With growing privacy and regulatory concerns around digital, it’s not surprising that pharma relies heavily on TV for marketing. More than 771,000 drug ads ran in 2016, which was a 65% increase vs. 2012. Last year, $3.45 billion was spent on TV ads in the U.S. – up by $330 million from 2016. Some estimates even put TV spend at 60%+ of the industry’s total marketing outlay.
With the FDA approving more drugs than ever before, competition in an already fierce market is at a fever pitch, and TV spend is expected to continue to rise because of it.
Let’s take a closer look at why pharma brands use TV as a marketing channel, and how they’re incorporating search into the mix to maximize response.
TV Works for Pharma
Pharma companies are not just throwing dollars at TV and hoping it works. Educational, persuasive and memorable drug ads have proven effective among consumers who want more information, transparency and choices for their healthcare.
In fact, a recent Wharton study found that a 10% boost in TV ad exposure increased the number of prescriptions purchased by 5%. It also discovered that TV ads increased drug adherence by 2%.
When it comes to reaching a target audience too, TV just makes sense. According to Quintiles, people aged 50+ account for 70% of all dispensed prescriptions. Now, where this gets more interesting is that this generation is the only one that actually watches more TV now than it did a few years ago.
What Do They Measure?

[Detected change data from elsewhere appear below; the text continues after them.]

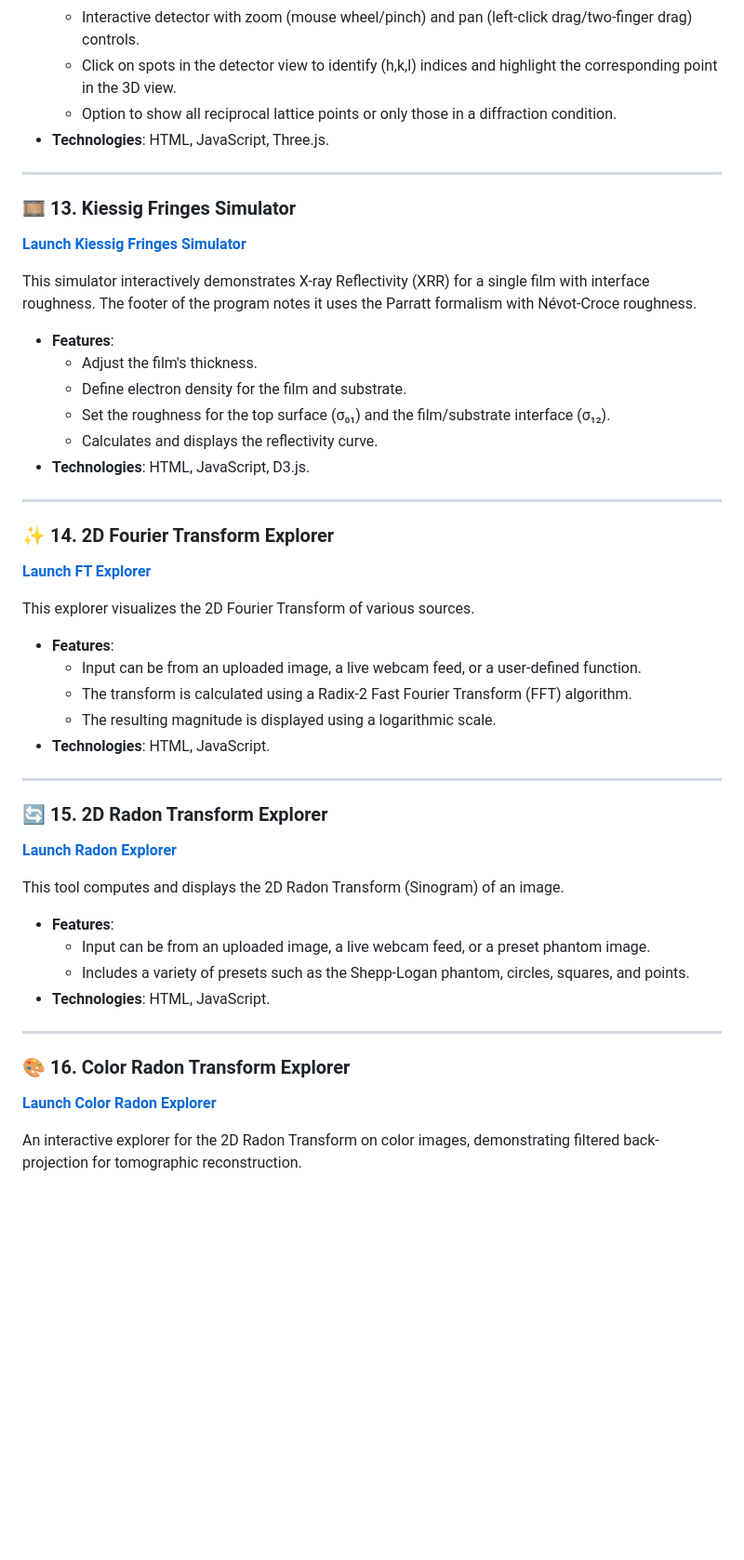
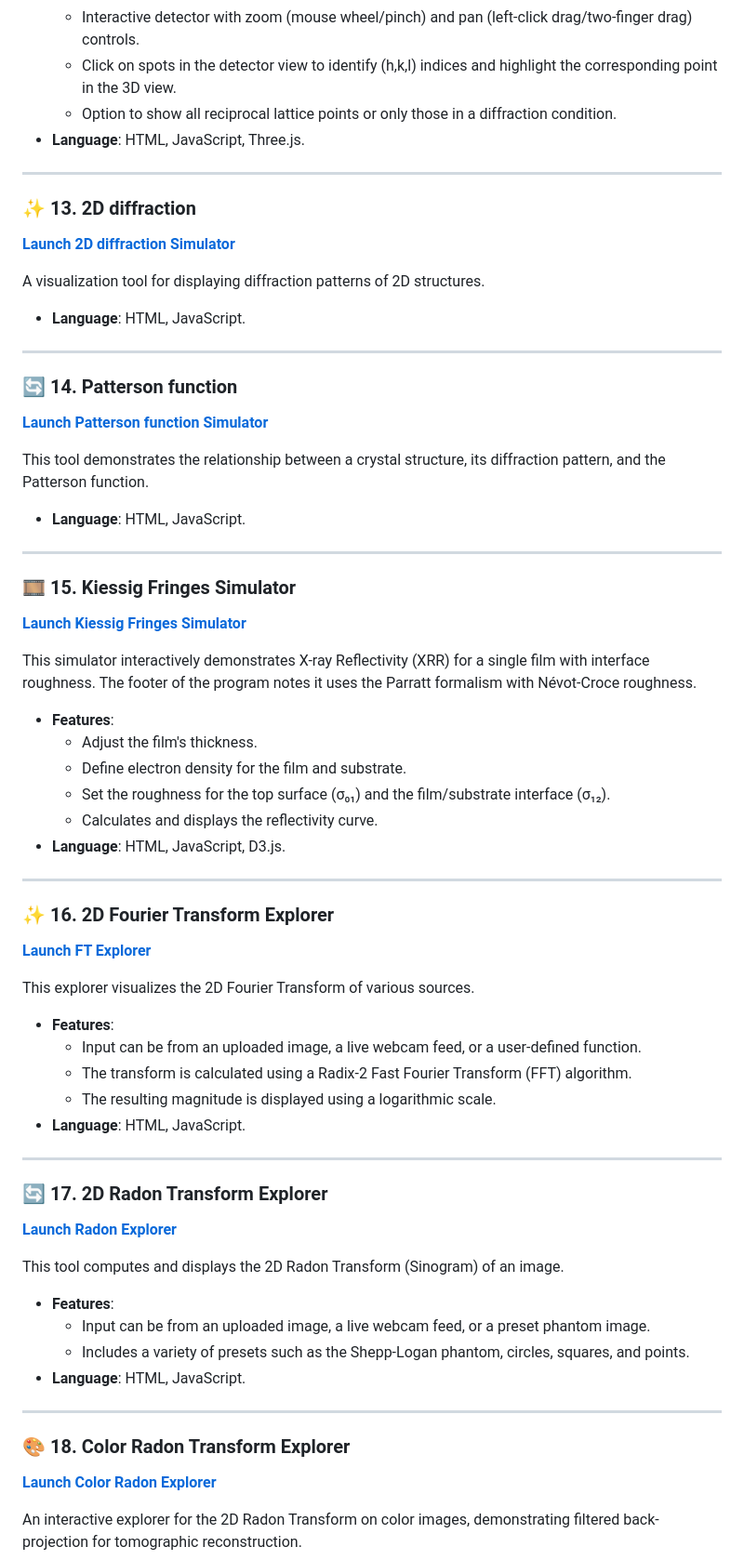
Before and after one commit to nitad54448/Enseignement, a Markdown page: README.md, the part around one of its changes. Shown at 93% size. Rendered like a GitHub page; blank space fills up the shorter version.

```diff
--- a/README.md
+++ b/README.md
@@ -218,11 +211,29 @@ An advanced simulator for visualizing single-crystal X-ray diffraction. It combi
     * Interactive detector with zoom (mouse wheel/pinch) and pan (left-click drag/two-finger drag) controls.
     * Click on spots in the detector view to identify (h,k,l) indices and highlight the corresponding point in the 3D view.
     * Option to show all reciprocal lattice points or only those in a diffraction condition.
-* **Technologies**: HTML, JavaScript, Three.js.
+* **Language**: HTML, JavaScript, Three.js.
 
 ---
 
-### 🎞️ 13. Kiessig Fringes Simulator
+### ✨ 13. 2D diffraction
+[**Launch 2D diffraction Simulator**](https://nitad54448.github.io/Enseignement/2D_diffraction.html)
+
+A visualization tool for displaying diffraction patterns of 2D structures.
+
+* **Language**: HTML, JavaScript.
+
+---
+
+### 🔄 14. Patterson function
+[**Launch Patterson function Simulator**](https://nitad54448.github.io/Enseignement/Patterson.html)
+
+This tool demonstrates the relationship between a crystal structure, its diffraction pattern, and the Patterson function.
+
+* **Language**: HTML, JavaScript.
+
+---
+
+### 🎞️ 15. Kiessig Fringes Simulator
 [**Launch Kiessig Fringes Simulator**](https://nitad54448.github.io/Enseignement/kiessig.html)
 
 This simulator interactively demonstrates X-ray Reflectivity (XRR) for a single film with interface roughness. The footer of the program notes it uses the Parratt formalism with Névot-Croce roughness.
@@ -232,11 +243,11 @@ This simulator interactively demonstrates X-ray Reflectivity (XRR) for a single
     * Define electron density for the film and substrate.
     * Set the roughness for the top surface (σ₀₁) and the film/substrate interface (σ₁₂).
     * Calculates and displays the reflectivity curve.
-* **Technologies**: HTML, JavaScript, D3.js.
+* **Language**: HTML, JavaScript, D3.js.
 
 ---
 
-### ✨ 14. 2D Fourier Transform Explorer
+### ✨ 16. 2D Fourier Transform Explorer
 [**Launch FT Explorer**](https://nitad54448.github.io/Enseignement/FT.html)
 
 This explorer visualizes the 2D Fourier Transform of various sources.
@@ -245,11 +256,11 @@ This explorer visualizes the 2D Fourier Transform of various sources.
     * Input can be from an uploaded image, a live webcam feed, or a user-defined function.
     * The transform is calculated using a Radix-2 Fast Fourier Transform (FFT) algorithm.
     * The resulting magnitude is displayed using a logarithmic scale.
-* **Technologies**: HTML, JavaScript.
+* **Language**: HTML, JavaScript.
 
 ---
 
-### 🔄 15. 2D Radon Transform Explorer
+### 🔄 17. 2D Radon Transform Explorer
 [**Launch Radon Explorer**](https://nitad54448.github.io/Enseignement/Radon.html)
 
 This tool computes and displays the 2D Radon Transform (Sinogram) of an image.
@@ -257,11 +268,11 @@ This tool computes and displays the 2D Radon Transform (Sinogram) of an image.
 * **Features**:
     * Input can be from an uploaded image, a live webcam feed, or a preset phantom image.
     * Includes a variety of presets such as the Shepp-Logan phantom, circles, squares, and points.
-* **Technologies**: HTML, JavaScript.
+* **Language**: HTML, JavaScript.
 
 ---
 
-### 🎨 16. Color Radon Transform Explorer
+### 🎨 18. Color Radon Transform Explorer
 [**Launch Color Radon Explorer**](https://nitad54448.github.io/Enseignement/ColorRadon.html)
 
 An interactive explorer for the 2D Radon Transform on color images, demonstrating filtered back-projection for tomographic reconstruction.
```
Also changed, not shown: other parts of README.md (+66 -73 lines).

Advertisers have traditionally used TV’s reach to create brand awareness. And this is certainly still important, but second-screen devices have turned TV into a driver of immediate digital response as well. For brands with low-consideration products that want to drive online sales or promote app downloads, using TV to drive short-term response makes sense. But what about for pharma? It’s not exactly an industry where consumers can go online and order prescription drugs at the swipe of a smartphone.

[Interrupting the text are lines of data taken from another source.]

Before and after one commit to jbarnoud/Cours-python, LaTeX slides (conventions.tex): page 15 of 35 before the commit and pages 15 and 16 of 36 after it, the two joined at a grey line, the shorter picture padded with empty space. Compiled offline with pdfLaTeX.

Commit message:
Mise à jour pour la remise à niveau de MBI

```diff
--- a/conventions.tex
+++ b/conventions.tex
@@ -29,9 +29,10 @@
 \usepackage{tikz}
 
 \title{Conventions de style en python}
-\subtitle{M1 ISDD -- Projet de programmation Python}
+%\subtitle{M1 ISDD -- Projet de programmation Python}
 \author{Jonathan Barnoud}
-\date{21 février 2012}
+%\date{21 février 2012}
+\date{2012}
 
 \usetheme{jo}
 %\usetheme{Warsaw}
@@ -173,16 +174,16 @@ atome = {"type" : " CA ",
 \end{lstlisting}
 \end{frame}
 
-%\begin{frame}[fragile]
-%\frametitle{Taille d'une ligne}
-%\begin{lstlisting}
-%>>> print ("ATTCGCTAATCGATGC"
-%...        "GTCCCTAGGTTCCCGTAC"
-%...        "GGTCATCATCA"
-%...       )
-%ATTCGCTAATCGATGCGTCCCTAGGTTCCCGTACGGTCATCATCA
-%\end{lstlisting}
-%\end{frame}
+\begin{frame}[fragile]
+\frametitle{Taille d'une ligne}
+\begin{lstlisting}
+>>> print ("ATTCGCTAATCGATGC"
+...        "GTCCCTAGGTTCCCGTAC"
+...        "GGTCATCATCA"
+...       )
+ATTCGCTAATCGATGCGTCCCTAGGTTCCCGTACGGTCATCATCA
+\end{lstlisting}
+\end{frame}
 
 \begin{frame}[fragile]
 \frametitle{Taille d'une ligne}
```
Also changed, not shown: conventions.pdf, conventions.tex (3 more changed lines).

Brand awareness is still huge for pharma – companies want consumers to remember and mention drugs during doctor visits days, weeks or months down the line. But we’re increasingly seeing pharma measure, for lack of a better term, middle-of-the-funnel activities to gauge TV’s success.
These are things like 800-number calls, “text for more information,” or website visits – for both corporate sites and condition-specific sites designed to educate. We’ve also seen calls-to-action driving viewers to “savings offers,” a response that can easily be measured. And then there’s search …
TV & Search
According to Google, TV and search rank as two of the most influential marketing channels for consumers visiting healthcare-related sites. And pharma has taken note, spending $1.8 billion on search this year.
TV is a primary driver of search, with the majority of searches taking place within the minutes after a TV spot aired. Securing the top search position, especially in those critical minutes, gives brands the highest click-through rates (by far). For example, the top spot on Google gets 36.4% of all traffic, 83% higher than the second position.
To take advantage of this synergy, pharma companies are syncing TV spots with their search campaigns to not only maximize and capture response, but also to ensure efficiency of spend. We’re even seeing brands sync their search with competitors’ TV spots – taking TV-driven traffic away from them! (I’d encourage you to check out recent blog posts to find out more about the TV-search relationship.)
To learn more about how pharma can measure and optimize TV, download the Pharma Industry Insights report.